The LPG Adoption in Cameroon Evaluation-2 Study (LACE-2). Enhancing adoption and use of liquefied petroleum gas (LPG): an implementation science approach to understanding key determinants and impacts of local interventions to address financial constraints.
Building on the "LPG Adoption in Cameroon Evaluation" (LACE) study in Cameroon, the LACE-2 project will complete three studies aimed at increasing adoption of liquefied petroleum gas (LPG) as a cooking fuel in peri-urban and rural regions of South West Cameroon.
The first study is an evaluation of a local micro-finance pilot initiative developed by GLPGP, a local gas marketer (GlocalGAZ) and a local micro-finance organisation for African women (Mutuelle Financière des Femmes Africaines – MUFFA) to assist women purchase the start-up equipment necessary to begin using LPG as a cooking fuel (LPG cylinder and gas refill, 2-burner stove and regulator).
The pilot study involves a 50,000 CFA ($80) loan to be paid back in monthly instalments over a 6-month period with equipment being supplied by the local gas marketer and a small refundable deposit (10-20%) being paid by the households upon signing up for the loan. We will evaluate (i) how the loan changes fuel use and cooking practices of loan beneficiaries, (ii) impacts on levels of PM2.5 in a sample of beneficiaries kitchens and the primary cooks, (iii) decision making processes around adoption of the loan and impacts on the household and (iv) how the loan scheme changes fuel use and cooking practices within the community, making comparisons with a control community who were not offered the loan.

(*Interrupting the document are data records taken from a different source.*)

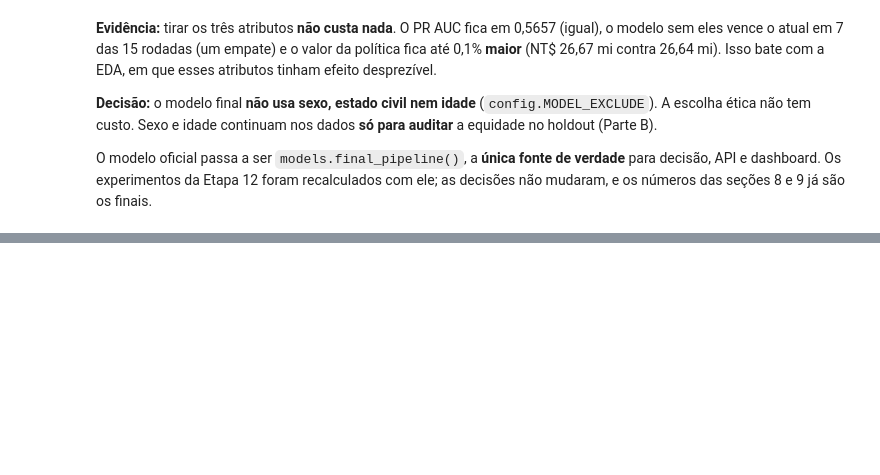
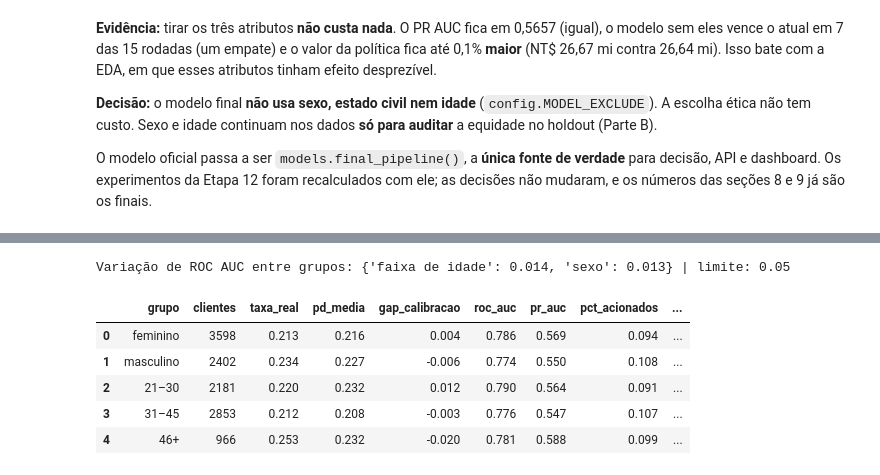
Before and after one commit to RToyoyama/credit-risk-semantix, a Jupyter notebook: notebooks/03_modelagem_e_decisao.ipynb, the cells around one changed output, grey strips where cells are left out. Cells and saved outputs as stored; diff of their text form; code cells hidden in the pictures; blank space fills up the shorter version.

```diff
--- a/notebooks/03_modelagem_e_decisao.ipynb
+++ b/notebooks/03_modelagem_e_decisao.ipynb
@@ -871,0 +968,19 @@ O modelo oficial passa a ser `models.final_pipeline()`, a **única fonte de verd
+# %%
+fair = pd.read_csv(config.REPORTS_DIR / "holdout_fairness.csv")
+fair["alerta_calibracao"] = fair["gap_calibracao"].abs() > config.FAIRNESS_CALIBRATION_GAP
+auc_range = fair.groupby("atributo")["roc_auc"].agg(lambda s: s.max() - s.min())
+print(
+    "Variação de ROC AUC entre grupos:",
+    auc_range.round(3).to_dict(),
+    "| limite:",
+    config.FAIRNESS_AUC_GAP,
+)
+fair.round(3)
+# %% [output]
+Variação de ROC AUC entre grupos: {'faixa de idade': 0.014, 'sexo': 0.013} | limite: 0.05
+|  | grupo | clientes | taxa_real | pd_media | gap_calibracao | roc_auc | pr_auc | pct_acionados | ... |
+| 0 | feminino | 3598 | 0.213 | 0.216 | 0.004 | 0.786 | 0.569 | 0.094 | ... |
+| 1 | masculino | 2402 | 0.234 | 0.227 | -0.006 | 0.774 | 0.550 | 0.108 | ... |
+| 2 | 21–30 | 2181 | 0.220 | 0.232 | 0.012 | 0.790 | 0.564 | 0.091 | ... |
+| 3 | 31–45 | 2853 | 0.212 | 0.208 | -0.003 | 0.776 | 0.547 | 0.107 | ... |
+| 4 | 46+ | 966 | 0.253 | 0.232 | -0.020 | 0.781 | 0.588 | 0.099 | ... |
```
Also changed, not shown: parts of 13 cells of this notebook, 19 other files.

The second study will be conducted in mixed fuel users (LPG and traditional fuels) identified in a peri-urban area of Limbe from the LACE project. To encourage more exclusive use of LPG a pressure cooker intervention will be tested using a randomised controlled trial design conducted over a 4 month period. The intervention households will be given a pressure cooker and a recipe book (including local foods that can and cannot be cooked – particularly those with extended cooking times) and will receive extensive training in practice and safety. Intervention and control homes will be assessed for changes in cooking and fuel use practices using repeat surveys, time activity diaries and stove use monitoring of LPG and traditional stoves. In addition qualitative interviews will be conducted exploring experience of using the pressure cooker and perceived impacts on displacing traditional cooking practices/ fuel use. The primary outcome will be reduction in traditional use of solid fuels.
The third study will use visual participatory methods (PhotoVoice) to explore the societal and cultural factors that influence initial adoption and sustained use of LPG as a fuel. Photovoice will be used to identify how communities can overcome perceived barriers to using LPG and a public engagement exhibition will be held to communicate findings to a range of stakeholders.
$150,000 - NIH Clean Cooking Implementation Science Network
$75,000 - US Centre for Disease Control and Prevention (Public Health Institute)